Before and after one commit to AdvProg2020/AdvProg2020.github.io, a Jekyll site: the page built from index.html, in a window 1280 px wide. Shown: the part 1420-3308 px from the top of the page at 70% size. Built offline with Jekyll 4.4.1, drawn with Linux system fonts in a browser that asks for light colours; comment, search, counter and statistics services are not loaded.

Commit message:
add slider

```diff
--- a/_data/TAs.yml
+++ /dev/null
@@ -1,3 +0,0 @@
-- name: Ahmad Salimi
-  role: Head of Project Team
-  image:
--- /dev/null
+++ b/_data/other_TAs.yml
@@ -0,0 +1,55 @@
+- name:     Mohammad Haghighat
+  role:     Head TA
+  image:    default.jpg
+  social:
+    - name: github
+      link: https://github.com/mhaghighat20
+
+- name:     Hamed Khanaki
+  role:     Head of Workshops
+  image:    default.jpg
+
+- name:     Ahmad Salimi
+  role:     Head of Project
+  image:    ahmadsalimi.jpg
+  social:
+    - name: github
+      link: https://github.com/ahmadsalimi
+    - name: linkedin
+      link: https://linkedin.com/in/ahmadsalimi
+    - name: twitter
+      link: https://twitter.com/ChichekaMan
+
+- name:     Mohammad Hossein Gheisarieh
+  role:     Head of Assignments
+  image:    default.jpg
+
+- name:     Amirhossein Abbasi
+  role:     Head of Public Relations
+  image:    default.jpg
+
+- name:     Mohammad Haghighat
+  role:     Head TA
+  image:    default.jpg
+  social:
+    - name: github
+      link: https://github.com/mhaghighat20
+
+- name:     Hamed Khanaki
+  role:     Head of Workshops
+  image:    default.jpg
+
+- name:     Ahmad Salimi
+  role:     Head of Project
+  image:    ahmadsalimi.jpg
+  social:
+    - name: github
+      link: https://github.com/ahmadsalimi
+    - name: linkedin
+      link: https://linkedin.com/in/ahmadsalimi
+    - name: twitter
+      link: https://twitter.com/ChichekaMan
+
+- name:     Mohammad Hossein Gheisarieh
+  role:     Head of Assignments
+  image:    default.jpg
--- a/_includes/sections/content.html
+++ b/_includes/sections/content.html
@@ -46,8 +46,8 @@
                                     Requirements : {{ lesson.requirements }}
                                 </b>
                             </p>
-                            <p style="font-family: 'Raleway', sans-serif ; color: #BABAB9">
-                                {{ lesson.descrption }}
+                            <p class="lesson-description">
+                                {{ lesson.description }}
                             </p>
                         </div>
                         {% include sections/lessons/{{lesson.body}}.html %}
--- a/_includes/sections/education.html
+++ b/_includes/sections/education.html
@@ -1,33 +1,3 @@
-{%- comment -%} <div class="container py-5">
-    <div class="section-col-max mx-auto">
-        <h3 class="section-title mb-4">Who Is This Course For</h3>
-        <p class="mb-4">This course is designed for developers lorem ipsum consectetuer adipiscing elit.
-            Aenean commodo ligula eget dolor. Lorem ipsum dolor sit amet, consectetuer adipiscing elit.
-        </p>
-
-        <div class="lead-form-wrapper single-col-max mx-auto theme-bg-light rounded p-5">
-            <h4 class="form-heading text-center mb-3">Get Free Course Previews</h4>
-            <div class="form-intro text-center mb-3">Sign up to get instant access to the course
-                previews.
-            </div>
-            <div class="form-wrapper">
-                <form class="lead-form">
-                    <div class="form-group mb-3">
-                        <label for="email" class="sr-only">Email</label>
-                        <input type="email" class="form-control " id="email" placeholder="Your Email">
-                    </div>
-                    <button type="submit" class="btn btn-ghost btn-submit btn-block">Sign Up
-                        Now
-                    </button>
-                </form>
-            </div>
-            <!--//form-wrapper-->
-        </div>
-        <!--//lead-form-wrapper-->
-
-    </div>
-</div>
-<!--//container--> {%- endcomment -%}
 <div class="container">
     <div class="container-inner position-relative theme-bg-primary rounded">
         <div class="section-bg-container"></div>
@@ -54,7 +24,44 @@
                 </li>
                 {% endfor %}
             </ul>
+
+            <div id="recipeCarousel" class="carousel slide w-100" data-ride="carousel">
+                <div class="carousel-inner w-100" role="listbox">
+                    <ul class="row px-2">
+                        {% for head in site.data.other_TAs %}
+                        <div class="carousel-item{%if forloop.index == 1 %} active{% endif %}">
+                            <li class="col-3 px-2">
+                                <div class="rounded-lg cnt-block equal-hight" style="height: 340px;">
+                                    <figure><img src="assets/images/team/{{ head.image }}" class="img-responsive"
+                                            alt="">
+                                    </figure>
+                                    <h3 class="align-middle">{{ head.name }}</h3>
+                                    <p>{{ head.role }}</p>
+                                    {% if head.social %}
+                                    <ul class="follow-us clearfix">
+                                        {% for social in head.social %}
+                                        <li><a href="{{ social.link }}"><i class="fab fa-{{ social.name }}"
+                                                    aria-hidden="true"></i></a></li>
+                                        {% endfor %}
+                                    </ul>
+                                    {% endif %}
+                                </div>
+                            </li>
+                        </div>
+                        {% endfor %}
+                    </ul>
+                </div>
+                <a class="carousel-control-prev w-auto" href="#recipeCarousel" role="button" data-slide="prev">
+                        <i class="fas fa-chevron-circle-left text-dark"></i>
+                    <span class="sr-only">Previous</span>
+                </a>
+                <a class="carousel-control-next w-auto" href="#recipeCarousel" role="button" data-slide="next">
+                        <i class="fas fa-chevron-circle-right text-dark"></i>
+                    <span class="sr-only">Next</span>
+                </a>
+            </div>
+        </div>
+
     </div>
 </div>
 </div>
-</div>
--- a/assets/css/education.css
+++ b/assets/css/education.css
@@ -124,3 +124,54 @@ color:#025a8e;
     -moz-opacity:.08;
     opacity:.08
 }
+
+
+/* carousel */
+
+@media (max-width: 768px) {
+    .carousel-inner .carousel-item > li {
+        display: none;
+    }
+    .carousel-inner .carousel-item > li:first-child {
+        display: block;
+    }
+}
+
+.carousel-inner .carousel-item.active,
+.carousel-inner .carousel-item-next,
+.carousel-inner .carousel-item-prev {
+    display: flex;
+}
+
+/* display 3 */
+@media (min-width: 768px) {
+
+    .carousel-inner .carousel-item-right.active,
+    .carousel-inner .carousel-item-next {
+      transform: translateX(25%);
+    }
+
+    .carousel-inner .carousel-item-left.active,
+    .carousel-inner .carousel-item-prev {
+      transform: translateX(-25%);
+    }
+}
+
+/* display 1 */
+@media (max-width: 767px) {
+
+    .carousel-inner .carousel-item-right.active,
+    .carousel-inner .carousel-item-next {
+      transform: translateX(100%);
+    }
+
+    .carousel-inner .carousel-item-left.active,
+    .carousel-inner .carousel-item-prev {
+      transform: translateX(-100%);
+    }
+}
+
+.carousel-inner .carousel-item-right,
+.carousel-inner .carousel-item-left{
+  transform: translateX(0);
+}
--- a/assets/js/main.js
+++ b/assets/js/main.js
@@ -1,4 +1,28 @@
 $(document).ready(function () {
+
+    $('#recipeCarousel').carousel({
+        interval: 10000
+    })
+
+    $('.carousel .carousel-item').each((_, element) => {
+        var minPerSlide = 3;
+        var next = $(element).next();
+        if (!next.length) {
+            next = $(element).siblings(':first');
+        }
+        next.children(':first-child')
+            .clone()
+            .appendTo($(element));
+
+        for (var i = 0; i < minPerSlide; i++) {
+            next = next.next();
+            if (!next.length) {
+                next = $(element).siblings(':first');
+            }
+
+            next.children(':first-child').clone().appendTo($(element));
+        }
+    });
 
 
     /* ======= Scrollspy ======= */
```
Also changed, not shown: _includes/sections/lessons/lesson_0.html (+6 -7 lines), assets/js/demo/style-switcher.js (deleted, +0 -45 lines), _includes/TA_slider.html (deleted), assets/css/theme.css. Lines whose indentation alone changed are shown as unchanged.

***

TASK STATEMENT:
When copying the data above, keep every line exactly as written.

ANSWER TO THIS PROBLEM:
Before and after one commit to AdvProg2020/AdvProg2020.github.io, a Jekyll site: the page built from index.html, in a window 1280 px wide. Shown: the part 1420-3308 px from the top of the page at 70% size. Built offline with Jekyll 4.4.1, drawn with Linux system fonts in a browser that asks for light colours; comment, search, counter and statistics services are not loaded.

Commit message:
add slider

```diff
--- a/_data/TAs.yml
+++ /dev/null
@@ -1,3 +0,0 @@
-- name: Ahmad Salimi
-  role: Head of Project Team
-  image:
--- /dev/null
+++ b/_data/other_TAs.yml
@@ -0,0 +1,55 @@
+- name:     Mohammad Haghighat
+  role:     Head TA
+  image:    default.jpg
+  social:
+    - name: github
+      link: https://github.com/mhaghighat20
+
+- name:     Hamed Khanaki
+  role:     Head of Workshops
+  image:    default.jpg
+
+- name:     Ahmad Salimi
+  role:     Head of Project
+  image:    ahmadsalimi.jpg
+  social:
+    - name: github
+      link: https://github.com/ahmadsalimi
+    - name: linkedin
+      link: https://linkedin.com/in/ahmadsalimi
+    - name: twitter
+      link: https://twitter.com/ChichekaMan
+
+- name:     Mohammad Hossein Gheisarieh
+  role:     Head of Assignments
+  image:    default.jpg
+
+- name:     Amirhossein Abbasi
+  role:     Head of Public Relations
+  image:    default.jpg
+
+- name:     Mohammad Haghighat
+  role:     Head TA
+  image:    default.jpg
+  social:
+    - name: github
+      link: https://github.com/mhaghighat20
+
+- name:     Hamed Khanaki
+  role:     Head of Workshops
+  image:    default.jpg
+
+- name:     Ahmad Salimi
+  role:     Head of Project
+  image:    ahmadsalimi.jpg
+  social:
+    - name: github
+      link: https://github.com/ahmadsalimi
+    - name: linkedin
+      link: https://linkedin.com/in/ahmadsalimi
+    - name: twitter
+      link: https://twitter.com/ChichekaMan
+
+- name:     Mohammad Hossein Gheisarieh
+  role:     Head of Assignments
+  image:    default.jpg
--- a/_includes/sections/content.html
+++ b/_includes/sections/content.html
@@ -46,8 +46,8 @@
                                     Requirements : {{ lesson.requirements }}
                                 </b>
                             </p>
-                            <p style="font-family: 'Raleway', sans-serif ; color: #BABAB9">
-                                {{ lesson.descrption }}
+                            <p class="lesson-description">
+                                {{ lesson.description }}
                             </p>
                         </div>
                         {% include sections/lessons/{{lesson.body}}.html %}
--- a/_includes/sections/education.html
+++ b/_includes/sections/education.html
@@ -1,33 +1,3 @@
-{%- comment -%} <div class="container py-5">
-    <div class="section-col-max mx-auto">
-        <h3 class="section-title mb-4">Who Is This Course For</h3>
-        <p class="mb-4">This course is designed for developers lorem ipsum consectetuer adipiscing elit.
-            Aenean commodo ligula eget dolor. Lorem ipsum dolor sit amet, consectetuer adipiscing elit.
-        </p>
-
-        <div class="lead-form-wrapper single-col-max mx-auto theme-bg-light rounded p-5">
-            <h4 class="form-heading text-center mb-3">Get Free Course Previews</h4>
-            <div class="form-intro text-center mb-3">Sign up to get instant access to the course
-                previews.
-            </div>
-            <div class="form-wrapper">
-                <form class="lead-form">
-                    <div class="form-group mb-3">
-                        <label for="email" class="sr-only">Email</label>
-                        <input type="email" class="form-control " id="email" placeholder="Your Email">
-                    </div>
-                    <button type="submit" class="btn btn-ghost btn-submit btn-block">Sign Up
-                        Now
-                    </button>
-                </form>
-            </div>
-            <!--//form-wrapper-->
-        </div>
-        <!--//lead-form-wrapper-->
-
-    </div>
-</div>
-<!--//container--> {%- endcomment -%}
 <div class="container">
     <div class="container-inner position-relative theme-bg-primary rounded">
         <div class="section-bg-container"></div>
@@ -54,7 +24,44 @@
                 </li>
                 {% endfor %}
             </ul>
+
+            <div id="recipeCarousel" class="carousel slide w-100" data-ride="carousel">
+                <div class="carousel-inner w-100" role="listbox">
+                    <ul class="row px-2">
+                        {% for head in site.data.other_TAs %}
+                        <div class="carousel-item{%if forloop.index == 1 %} active{% endif %}">
+                            <li class="col-3 px-2">
+                                <div class="rounded-lg cnt-block equal-hight" style="height: 340px;">
+                                    <figure><img src="assets/images/team/{{ head.image }}" class="img-responsive"
+                                            alt="">
+                                    </figure>
+                                    <h3 class="align-middle">{{ head.name }}</h3>
+                                    <p>{{ head.role }}</p>
+                                    {% if head.social %}
+                                    <ul class="follow-us clearfix">
+                                        {% for social in head.social %}
+                                        <li><a href="{{ social.link }}"><i class="fab fa-{{ social.name }}"
+                                                    aria-hidden="true"></i></a></li>
+                                        {% endfor %}
+                                    </ul>
+                                    {% endif %}
+                                </div>
+                            </li>
+                        </div>
+                        {% endfor %}
+                    </ul>
+                </div>
+                <a class="carousel-control-prev w-auto" href="#recipeCarousel" role="button" data-slide="prev">
+                        <i class="fas fa-chevron-circle-left text-dark"></i>
+                    <span class="sr-only">Previous</span>
+                </a>
+                <a class="carousel-control-next w-auto" href="#recipeCarousel" role="button" data-slide="next">
+                        <i class="fas fa-chevron-circle-right text-dark"></i>
+                    <span class="sr-only">Next</span>
+                </a>
+            </div>
+        </div>
+
     </div>
 </div>
 </div>
-</div>
--- a/assets/css/education.css
+++ b/assets/css/education.css
@@ -124,3 +124,54 @@ color:#025a8e;
     -moz-opacity:.08;
     opacity:.08
 }
+
+
+/* carousel */
+
+@media (max-width: 768px) {
+    .carousel-inner .carousel-item > li {
+        display: none;
+    }
+    .carousel-inner .carousel-item > li:first-child {
+        display: block;
+    }
+}
+
+.carousel-inner .carousel-item.active,
+.carousel-inner .carousel-item-next,
+.carousel-inner .carousel-item-prev {
+    display: flex;
+}
+
+/* display 3 */
+@media (min-width: 768px) {
+
+    .carousel-inner .carousel-item-right.active,
+    .carousel-inner .carousel-item-next {
+      transform: translateX(25%);
+    }
+
+    .carousel-inner .carousel-item-left.active,
+    .carousel-inner .carousel-item-prev {
+      transform: translateX(-25%);
+    }
+}
+
+/* display 1 */
+@media (max-width: 767px) {
+
+    .carousel-inner .carousel-item-right.active,
+    .carousel-inner .carousel-item-next {
+      transform: translateX(100%);
+    }
+
+    .carousel-inner .carousel-item-left.active,
+    .carousel-inner .carousel-item-prev {
+      transform: translateX(-100%);
+    }
+}
+
+.carousel-inner .carousel-item-right,
+.carousel-inner .carousel-item-left{
+  transform: translateX(0);
+}
--- a/assets/js/main.js
+++ b/assets/js/main.js
@@ -1,4 +1,28 @@
 $(document).ready(function () {
+
+    $('#recipeCarousel').carousel({
+        interval: 10000
+    })
+
+    $('.carousel .carousel-item').each((_, element) => {
+        var minPerSlide = 3;
+        var next = $(element).next();
+        if (!next.length) {
+            next = $(element).siblings(':first');
+        }
+        next.children(':first-child')
+            .clone()
+            .appendTo($(element));
+
+        for (var i = 0; i < minPerSlide; i++) {
+            next = next.next();
+            if (!next.length) {
+                next = $(element).siblings(':first');
+            }
+
+            next.children(':first-child').clone().appendTo($(element));
+        }
+    });
 
 
     /* ======= Scrollspy ======= */
```
Also changed, not shown: _includes/sections/lessons/lesson_0.html (+6 -7 lines), assets/js/demo/style-switcher.js (deleted, +0 -45 lines), _includes/TA_slider.html (deleted), assets/css/theme.css. Lines whose indentation alone changed are shown as unchanged.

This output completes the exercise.